The trauma of fiction sticks with you, even when you're an adult, even when you haven't seen the show in years. Death wasn't part of our TV cartoons. Even Acme dynamite couldn't kill the characters we loved. Robotech, though, was a far cry from Looney Tunes.
"It's almost like Game of Thrones now," says Tommy Yune, the Creative Director for Robotech at Harmony Gold USA. The comparison to the HBO hit is warranted. For the elementary school kids of the 1980s, death in Robotech hit like the Red Wedding, swiftly and unexpectedly.Robotech was a lot of things. It was a soap opera that appealed to kids. It was a space odyssey set in a future that was almost the present. It was three separate Japanese cartoon series combined for an audience that didn't recognize the term anime. It's a show whose influence is still felt 28 years after it first aired in the U.S.
Harmony Gold's Sunset Boulevard headquarters appear ordinary from the outside. These days, the nondescript office building is best known for a large theater on its ground floor. It's home to a lot of private screenings, as well as the occasional film festival. Head upstairs, though, and the legacy of Robotech spills out into the hallways. There are posters and a plaster statue of a very large robot. There are offices filled with collectible toys, rare box sets and other ephemera. Then there are the vaults -- multiple, closely guarded rooms filled with the footage that made this phenomenon possible.

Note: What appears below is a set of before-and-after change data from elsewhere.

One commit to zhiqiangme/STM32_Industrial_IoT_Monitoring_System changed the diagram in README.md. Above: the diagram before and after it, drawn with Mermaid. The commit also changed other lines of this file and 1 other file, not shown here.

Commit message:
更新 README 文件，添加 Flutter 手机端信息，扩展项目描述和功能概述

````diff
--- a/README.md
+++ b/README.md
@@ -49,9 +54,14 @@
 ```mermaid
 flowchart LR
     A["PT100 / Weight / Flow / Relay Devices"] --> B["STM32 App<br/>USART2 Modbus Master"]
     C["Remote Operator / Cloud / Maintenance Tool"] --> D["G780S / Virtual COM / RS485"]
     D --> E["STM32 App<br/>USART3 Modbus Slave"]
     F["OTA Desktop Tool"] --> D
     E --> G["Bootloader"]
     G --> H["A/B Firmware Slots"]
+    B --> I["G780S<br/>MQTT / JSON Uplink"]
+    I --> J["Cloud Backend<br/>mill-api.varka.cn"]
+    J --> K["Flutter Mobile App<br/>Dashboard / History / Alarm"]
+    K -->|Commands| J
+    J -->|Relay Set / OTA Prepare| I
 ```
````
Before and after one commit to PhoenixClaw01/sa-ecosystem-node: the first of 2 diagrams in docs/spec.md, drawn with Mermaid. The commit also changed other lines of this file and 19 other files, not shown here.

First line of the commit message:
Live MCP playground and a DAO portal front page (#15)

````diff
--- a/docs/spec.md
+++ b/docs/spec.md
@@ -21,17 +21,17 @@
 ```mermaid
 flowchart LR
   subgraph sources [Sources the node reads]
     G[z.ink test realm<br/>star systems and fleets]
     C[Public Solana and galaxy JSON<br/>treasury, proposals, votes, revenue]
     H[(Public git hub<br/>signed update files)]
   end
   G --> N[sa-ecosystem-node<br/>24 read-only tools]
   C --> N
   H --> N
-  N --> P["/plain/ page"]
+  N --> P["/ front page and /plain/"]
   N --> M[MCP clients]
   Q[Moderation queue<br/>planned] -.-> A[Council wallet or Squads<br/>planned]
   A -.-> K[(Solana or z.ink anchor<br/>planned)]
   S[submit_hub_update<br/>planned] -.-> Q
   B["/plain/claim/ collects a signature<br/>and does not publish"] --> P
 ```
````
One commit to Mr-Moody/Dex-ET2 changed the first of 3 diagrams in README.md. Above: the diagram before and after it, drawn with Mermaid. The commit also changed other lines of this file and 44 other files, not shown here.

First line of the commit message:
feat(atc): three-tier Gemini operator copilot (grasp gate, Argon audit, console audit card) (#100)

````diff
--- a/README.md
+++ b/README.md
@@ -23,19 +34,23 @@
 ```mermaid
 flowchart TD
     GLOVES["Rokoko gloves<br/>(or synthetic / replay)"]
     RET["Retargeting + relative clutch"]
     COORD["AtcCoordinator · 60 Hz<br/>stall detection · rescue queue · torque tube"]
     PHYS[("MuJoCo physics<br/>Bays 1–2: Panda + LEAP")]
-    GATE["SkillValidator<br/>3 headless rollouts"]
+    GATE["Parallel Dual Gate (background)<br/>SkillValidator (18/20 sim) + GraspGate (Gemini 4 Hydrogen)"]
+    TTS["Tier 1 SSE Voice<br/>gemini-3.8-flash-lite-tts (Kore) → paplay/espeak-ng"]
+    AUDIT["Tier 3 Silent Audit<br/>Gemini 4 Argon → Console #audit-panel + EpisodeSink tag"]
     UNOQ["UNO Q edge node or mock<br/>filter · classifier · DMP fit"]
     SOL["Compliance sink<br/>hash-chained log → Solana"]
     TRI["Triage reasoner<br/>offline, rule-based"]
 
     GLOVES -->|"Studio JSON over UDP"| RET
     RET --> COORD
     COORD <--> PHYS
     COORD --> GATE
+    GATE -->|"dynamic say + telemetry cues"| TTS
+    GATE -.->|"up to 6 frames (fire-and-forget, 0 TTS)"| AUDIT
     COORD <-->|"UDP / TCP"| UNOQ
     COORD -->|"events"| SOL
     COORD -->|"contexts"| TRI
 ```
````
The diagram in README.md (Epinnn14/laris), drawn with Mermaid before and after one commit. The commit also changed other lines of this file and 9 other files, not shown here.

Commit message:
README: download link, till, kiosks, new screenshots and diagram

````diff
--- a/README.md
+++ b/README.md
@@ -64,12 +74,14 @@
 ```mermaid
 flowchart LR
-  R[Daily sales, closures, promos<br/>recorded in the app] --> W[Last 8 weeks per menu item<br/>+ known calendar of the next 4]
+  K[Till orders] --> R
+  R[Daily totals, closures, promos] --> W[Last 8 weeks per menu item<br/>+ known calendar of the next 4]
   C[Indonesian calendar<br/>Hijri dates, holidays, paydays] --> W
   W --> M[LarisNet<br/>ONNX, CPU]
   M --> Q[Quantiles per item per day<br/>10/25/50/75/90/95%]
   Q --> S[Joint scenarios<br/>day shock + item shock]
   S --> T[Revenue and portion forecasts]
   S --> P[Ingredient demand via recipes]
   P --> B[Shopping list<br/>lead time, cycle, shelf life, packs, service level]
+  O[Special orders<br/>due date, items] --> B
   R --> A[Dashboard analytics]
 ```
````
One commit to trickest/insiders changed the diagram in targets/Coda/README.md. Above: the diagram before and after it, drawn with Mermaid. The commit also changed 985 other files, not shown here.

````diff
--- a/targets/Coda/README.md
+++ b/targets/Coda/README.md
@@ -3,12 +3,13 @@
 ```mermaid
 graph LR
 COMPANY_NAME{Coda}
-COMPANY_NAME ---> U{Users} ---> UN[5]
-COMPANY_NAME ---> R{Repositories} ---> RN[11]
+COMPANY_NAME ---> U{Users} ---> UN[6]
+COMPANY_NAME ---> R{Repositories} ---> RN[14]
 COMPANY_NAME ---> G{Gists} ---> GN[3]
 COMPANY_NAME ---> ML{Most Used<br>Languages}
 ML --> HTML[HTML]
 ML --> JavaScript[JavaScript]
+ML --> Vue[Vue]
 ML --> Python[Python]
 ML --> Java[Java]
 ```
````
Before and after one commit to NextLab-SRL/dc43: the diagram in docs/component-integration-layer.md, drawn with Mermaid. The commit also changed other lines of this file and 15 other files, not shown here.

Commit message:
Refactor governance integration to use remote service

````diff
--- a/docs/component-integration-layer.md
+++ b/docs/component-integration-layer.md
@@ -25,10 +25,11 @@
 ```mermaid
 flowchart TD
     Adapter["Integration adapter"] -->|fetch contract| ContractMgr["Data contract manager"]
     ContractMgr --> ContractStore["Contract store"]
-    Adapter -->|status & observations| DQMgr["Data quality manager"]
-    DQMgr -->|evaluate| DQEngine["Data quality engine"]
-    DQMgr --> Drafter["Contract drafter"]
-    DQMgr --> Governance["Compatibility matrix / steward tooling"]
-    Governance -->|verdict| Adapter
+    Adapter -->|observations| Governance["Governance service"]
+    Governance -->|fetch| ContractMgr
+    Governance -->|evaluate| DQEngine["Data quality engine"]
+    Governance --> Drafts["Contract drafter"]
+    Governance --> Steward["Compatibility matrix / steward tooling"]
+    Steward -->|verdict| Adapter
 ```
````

There are tapes of the show in a variety of formats that are ready for broadcast. Master recordings of the music used in the show. Tucked into a corner one of the archival rooms are the origins of Robotech, a collection of 16 mm reels that came from Japan.